Okay, Got it.

Be Safe Online

If, at any time, you feel you need to leave this website quickly, click the "escape site" button. You'll be immediately sent to an urelated website (Yahoo.com).

Your Internet, online, and email activities can be easily traced. If you are in danger or feel that reading this website might be dangerous for you, click here to learn how to protect yourself while online.

Get Higher

Picture Anna. She’s smart, talented, thoughtful, and considerate. She would even be described as beautiful, if we weren’t trying so hard to avoid focusing on her physical traits. We need her to know how smart she is. She is destined to be more than just another pretty face.

But as the day comes to an end, her final thought before sleep is, “I just can’t get anything right.”

KidsHealth.org takes on the tough topic of children’s self-esteem. As patterns of self-esteem start early in our lives, it is vital that those around us keep an eye to those patterns. Changing patterns because increasingly difficult as we get older. Promoting healthy self-esteem with children and youth prepares them to face the challenges of the world instead of crumbling with anxiety and frustration when those challenges inevitably arise.

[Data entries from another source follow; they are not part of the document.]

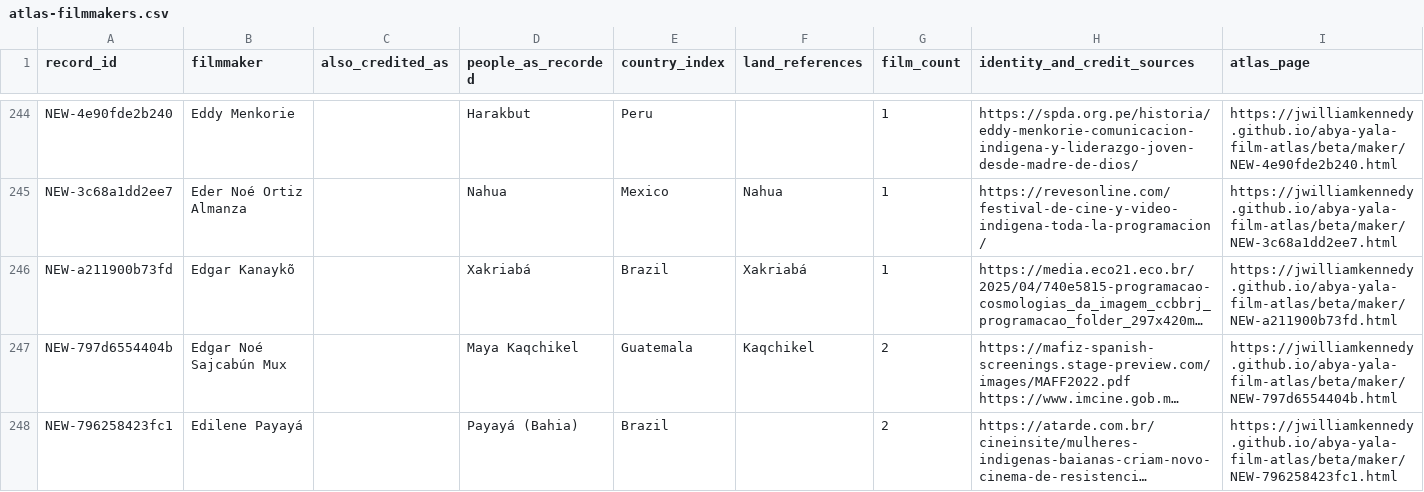
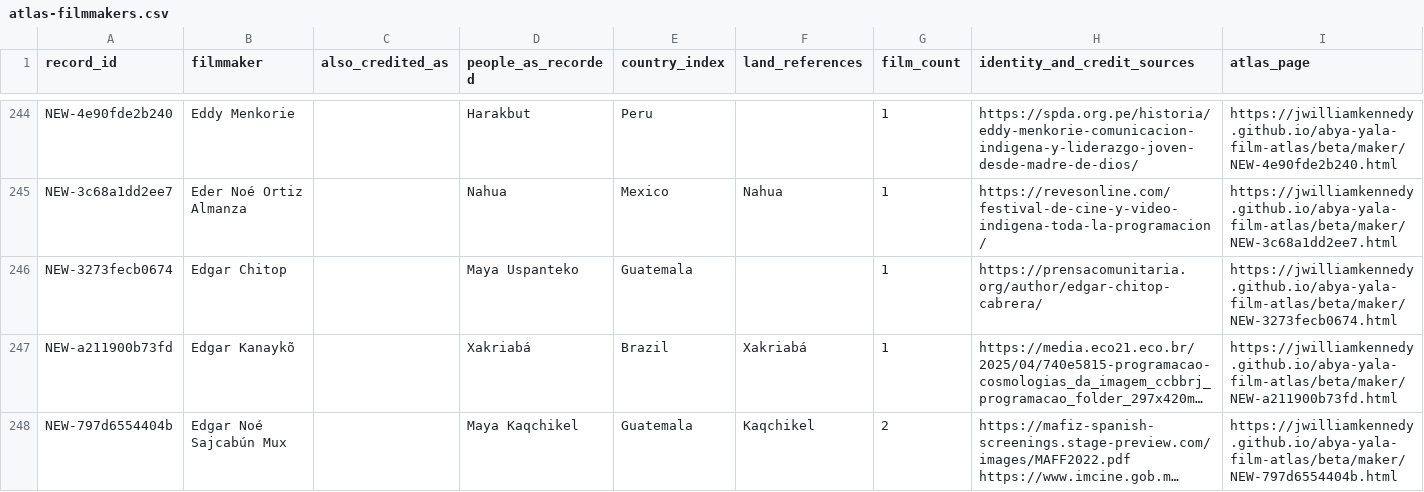
Before and after one commit to jwilliamkennedy/abya-yala-film-atlas, a CSV file: beta/data/atlas-filmmakers.csv, drawn as a sheet; only a part is shown, gaps mark what is left out; the shorter side is filled out with more unchanged rows; long unchanged cells end in …; the diff names each change by its address in the sheet, - before the commit and + after, or states it on an @@ line.

```diff
--- a/beta/data/atlas-filmmakers.csv
+++ b/beta/data/atlas-filmmakers.csv
+row 246: NEW-3273fecb0674 | Edgar Chitop |  | Maya Uspanteko | Guatemala |  | 1 | https://prensacomunitaria.org/author/edgar-chitop-cabrera/ | https://jwilliamkennedy.github.io/abya-yala-film-atlas/beta/maker/NEW-3273fecb0674.html
```
Also changed, not shown: beta/data/atlas-films.csv, 12 other files.
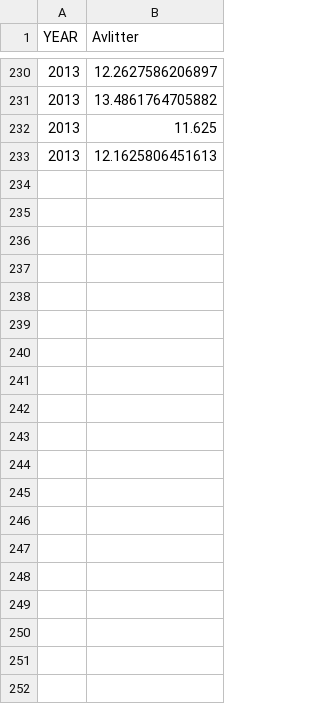
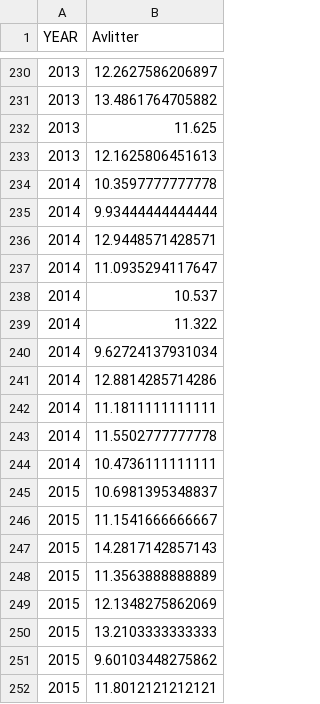
Before and after one commit to BahlaiLab/Tasia_tritrophic, a CSV file: cleaned_data/Hubbard_producer_litter_mass.csv, drawn as a sheet; only a part is shown, gaps mark what is left out; the diff covers the shown part only.

Commit message:
updated all LTER data links

```diff
--- a/cleaned_data/Hubbard_producer_litter_mass.csv
+++ b/cleaned_data/Hubbard_producer_litter_mass.csv
@@ -233 +233,20 @@
 2013,12.1625806451613
+2014,10.3597777777778
+2014,9.93444444444444
+2014,12.9448571428571
+2014,11.0935294117647
+2014,10.537
+2014,11.322
+2014,9.62724137931034
+2014,12.8814285714286
+2014,11.1811111111111
+2014,11.5502777777778
+2014,10.4736111111111
+2015,10.6981395348837
+2015,11.1541666666667
+2015,14.2817142857143
+2015,11.3563888888889
+2015,12.1348275862069
+2015,13.2103333333333
+2015,9.60103448275862
+2015,11.8012121212121
```
Also changed, not shown: 47 added rows and 3 edited cells elsewhere in this file, cleaned_data/SBC_consumer_minvert_napl.csv, cleaned_data/SBC_consumer_sinvert_napl.csv, 16 other files.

Anna’s nightly mantra of self-doubt may result in her speaking negatively about herself. She may flee the opportunity to try new things or give up easily. Those of us surrounding Anna or any other child or youth can give the gift of lifting that individual up. We have the opportunity to foster healthy self-esteem and a sense of optimism that may carry Anna confidently into a bright and promising future. Consider these steps:

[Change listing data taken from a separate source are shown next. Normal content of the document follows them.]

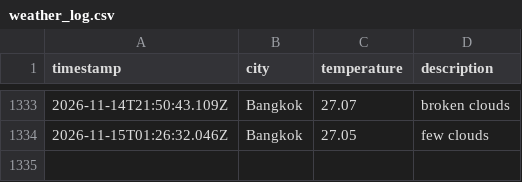
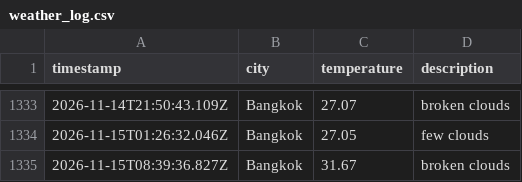
Before and after one commit to Doordiver/weather-api, a CSV file: data/weather_log.csv, drawn as a sheet; only a part is shown, gaps mark what is left out.

```diff
--- a/data/weather_log.csv
+++ b/data/weather_log.csv
@@ -1334 +1334,2 @@ timestamp,city,temperature,description
 2026-11-15T01:26:32.046Z,Bangkok,27.05,few clouds
+2026-11-15T08:39:36.827Z,Bangkok,31.67,broken clouds
```
Also changed, not shown: 1 other file.
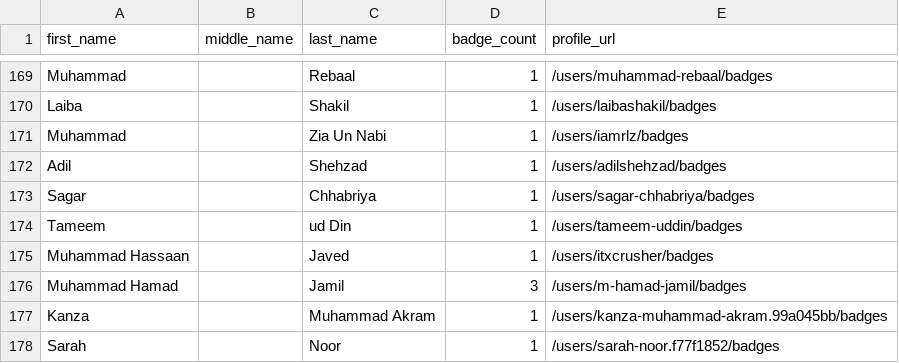
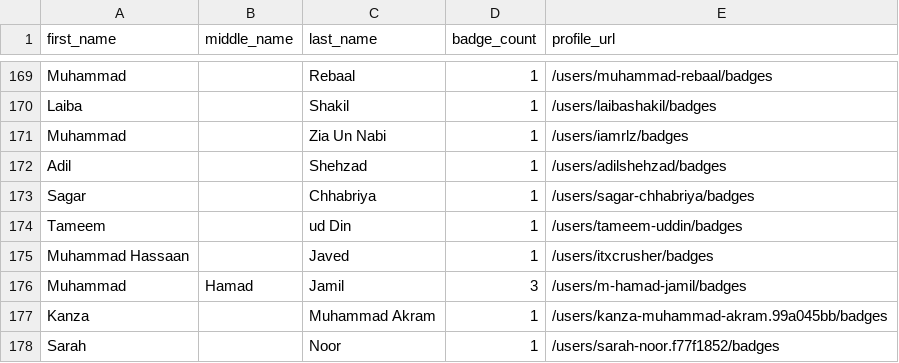
Before and after one commit to Joas707/github-certification-ranking-fork, a CSV file: datasource/github-certs-pakistan.csv, drawn as a sheet; only a part is shown, gaps mark what is left out.

```diff
--- a/datasource/github-certs-pakistan.csv
+++ b/datasource/github-certs-pakistan.csv
@@ -175,3 +175,3 @@ Tameem,,ud Din,1,/users/tameem-uddin/badges
 Muhammad Hassaan,,Javed,1,/users/itxcrusher/badges
-Muhammad Hamad,,Jamil,3,/users/m-hamad-jamil/badges
+Muhammad,Hamad,Jamil,3,/users/m-hamad-jamil/badges
 Kanza,,Muhammad Akram,1,/users/kanza-muhammad-akram.99a045bb/badges
```
Also changed, not shown: datasource/github-certs-australia.csv, datasource/github-certs-czech-republic.csv, 34 other files.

  • Be careful what you say – offer truthful praise for a both a job well done and for the effort made.
  • Be a positive role model – nurture your own healthy self-esteem.
  • Identify and redirect inaccurate beliefs – champion setting accurate, realistic, and objective standards.
  • Be spontaneous and affectionate – praise often and honestly and with love without overdoing it.
  • Create a safe and loving environment – feeling safe rather than helpless or without control is healthy.

May is National Teen Self-Esteem Month. Let’s recognize it by each taking the time to surround ourselves with only people who are going to lift us higher. And as we travel through our worlds, crossing paths with the “Annas” who are decidedly less sure of their worth and value, let’s lift others higher. Then when we picture Anna, we can picture a world with a bright and healthy future.

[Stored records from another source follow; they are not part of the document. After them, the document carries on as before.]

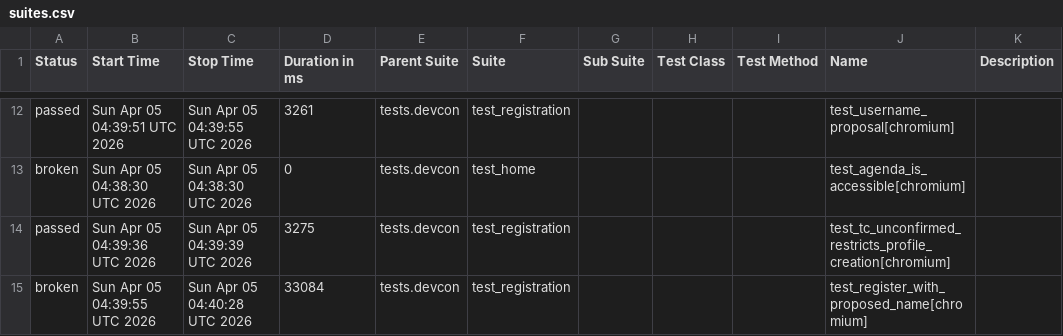
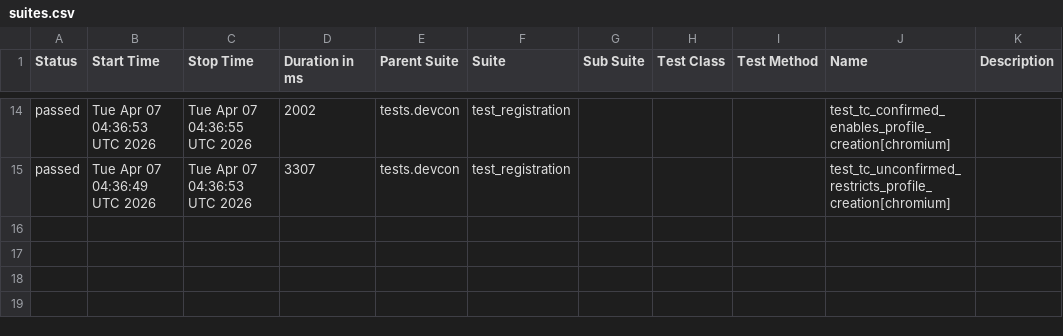
Before and after one commit to andrea-055/devcon_smoke_test, a CSV file: Prod/data/suites.csv, drawn as a sheet; only a part is shown, gaps mark what is left out; the diff covers the shown part only.

```diff
--- a/Prod/data/suites.csv
+++ b/Prod/data/suites.csv
@@ -12,4 +14,2 @@
-"passed","Sun Apr 05 04:39:51 UTC 2026","Sun Apr 05 04:39:55 UTC 2026","3261","tests.devcon","test_registration","","","","test_username_proposal[chromium]",""
-"broken","Sun Apr 05 04:38:30 UTC 2026","Sun Apr 05 04:38:30 UTC 2026","0","tests.devcon","test_home","","","","test_agenda_is_accessible[chromium]",""
-"passed","Sun Apr 05 04:39:36 UTC 2026","Sun Apr 05 04:39:39 UTC 2026","3275","tests.devcon","test_registration","","","","test_tc_unconfirmed_restricts_profile_creation[chromium]",""
-"broken","Sun Apr 05 04:39:55 UTC 2026","Sun Apr 05 04:40:28 UTC 2026","33084","tests.devcon","test_registration","","","","test_register_with_proposed_name[chromium]",""
+"passed","Tue Apr 07 04:36:53 UTC 2026","Tue Apr 07 04:36:55 UTC 2026","2002","tests.devcon","test_registration","","","","test_tc_confirmed_enables_profile_creation[chromium]",""
+"passed","Tue Apr 07 04:36:49 UTC 2026","Tue Apr 07 04:36:53 UTC 2026","3307","tests.devcon","test_registration","","","","test_tc_unconfirmed_restricts_profile_creation[chromium]",""
```
Also changed, not shown: 6 added rows, 4 removed rows and 19 edited cells elsewhere in this file, 58 other files.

Ifeoma Aduba, AWP Associate Director

Leave a Reply

Your email address will not be published.